4. A pre-game drill routine locks you in for the game.

 Start close to the basket and take some shots to get a feel for the basket and the backboard, then work your way out and take shots from further away. Do some ball handling drills to get a feel for the basketball.

  • Your coach and assistant coaches probably have a pre-game routine that they like their players to do. Listen to any instructions from them regarding this.

    5. This gives you plenty of time to get dressed and warm up.

  • Make travel arrangements in advance and make sure you know how to get to the gym and how long it takes. Check in with your coach when you arrive to let them know you’re there.
    • Arriving early gives you plenty of time to get dressed as well as be part of the team meeting and discuss the game plan with your coach and team.

6. Mental preparation is just as important as physical preparation.

Try to relax and push negative thoughts or worries out of your mind before the game. When your mind’s at ease, your body is less tense. Focus on the task at hand and visualize success.

  • You can use meditation to clear your mind of negative or stressful thoughts.
  • Before a game, find a quiet place to sit. Close your eyes and focus on breathing in and out for 10 to 20 minutes. As thoughts come into your head, acknowledge them and then let them pass.

7. Nervousness is just anticipation for an exciting game.

After all, if you weren’t nervous or weren’t excited to be on the court, that would mean you didn’t care! Try not to overthink the upcoming game and let go of any fear of failure.

  • Don’t worry about making every shot or playing a perfect game — even NBA players make mistakes.
  • If you’re nervous the night before a game, try distracting yourself by watching a movie or reading a good book.

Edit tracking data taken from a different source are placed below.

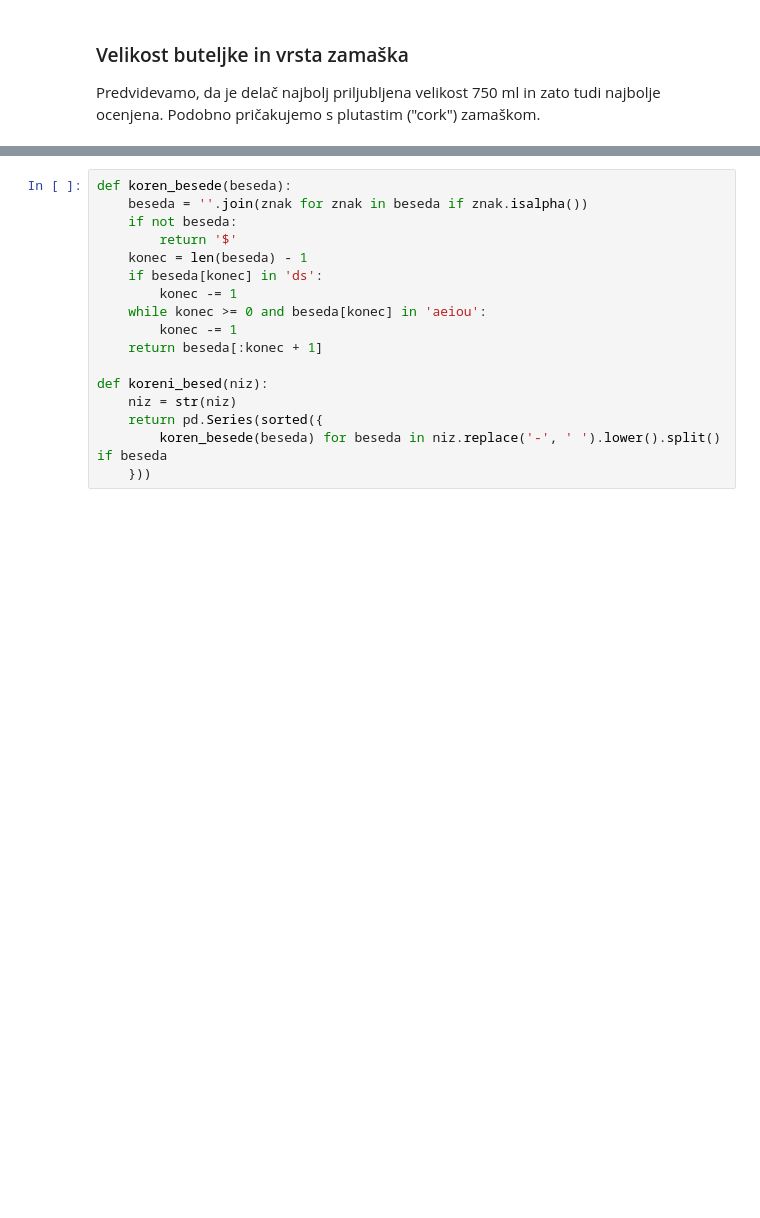
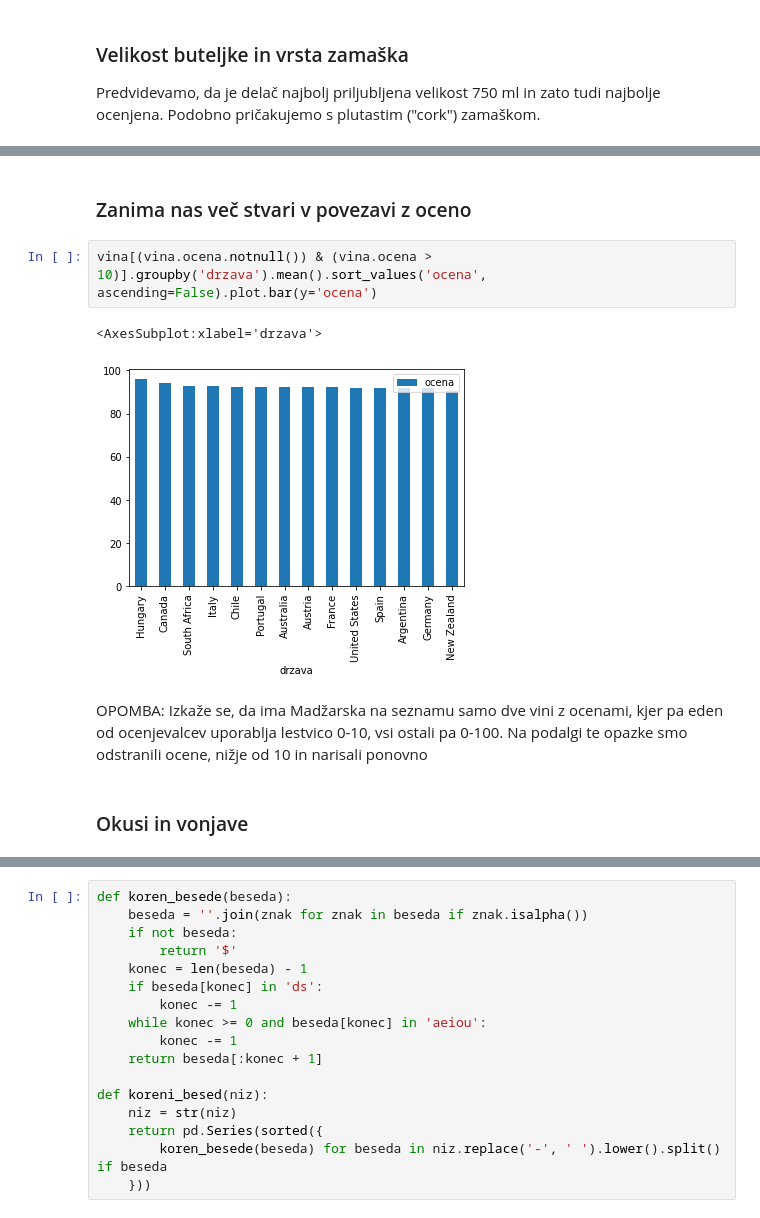
Before and after one commit to timkalan/analiza-vin, a Jupyter notebook: vina.ipynb, the cells around one changed output, grey strips where cells are left out. Cells and saved outputs as stored; diff of their text form; blank space fills up the shorter version.

```diff
--- a/vina.ipynb
+++ b/vina.ipynb
@@ -104,0 +96,11 @@ vina[vina.popularnost <= 250].groupby('zamasek').mean().plot.bar(y="popularnost"
+# %% [markdown]
+### Zanima nas več stvari v povezavi z oceno
+# %%
+vina[(vina.ocena.notnull()) & (vina.ocena > 10)].groupby('drzava').mean().sort_values('ocena', ascending=False).plot.bar(y='ocena')
+# %% [output]
+<AxesSubplot:xlabel='drzava'>
+[figure, added]
+# %% [markdown]
+OPOMBA: Izkaže se, da ima Madžarska na seznamu samo dve vini z ocenami, kjer pa eden od ocenjevalcev uporablja lestvico 0-10, vsi ostali pa 0-100. Na podalgi te opazke smo odstranili ocene, nižje od 10 in narisali ponovno
+# %% [markdown]
+### Okusi in vonjave
```
Also changed, not shown: parts of 8 cells of this notebook.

8. Music can help psych you up for the game.

Use any downtime you have after you arrive and before you warm up to listen to a song or playlist that gets you pumped. Find a place to sit or stand, put your headphones in, pump the volume, and get in your zone!

  • If music doesn’t get you psyched, you can do anything else that helps you get in the zone. For example, maybe watching basketball highlights on YouTube inspires you.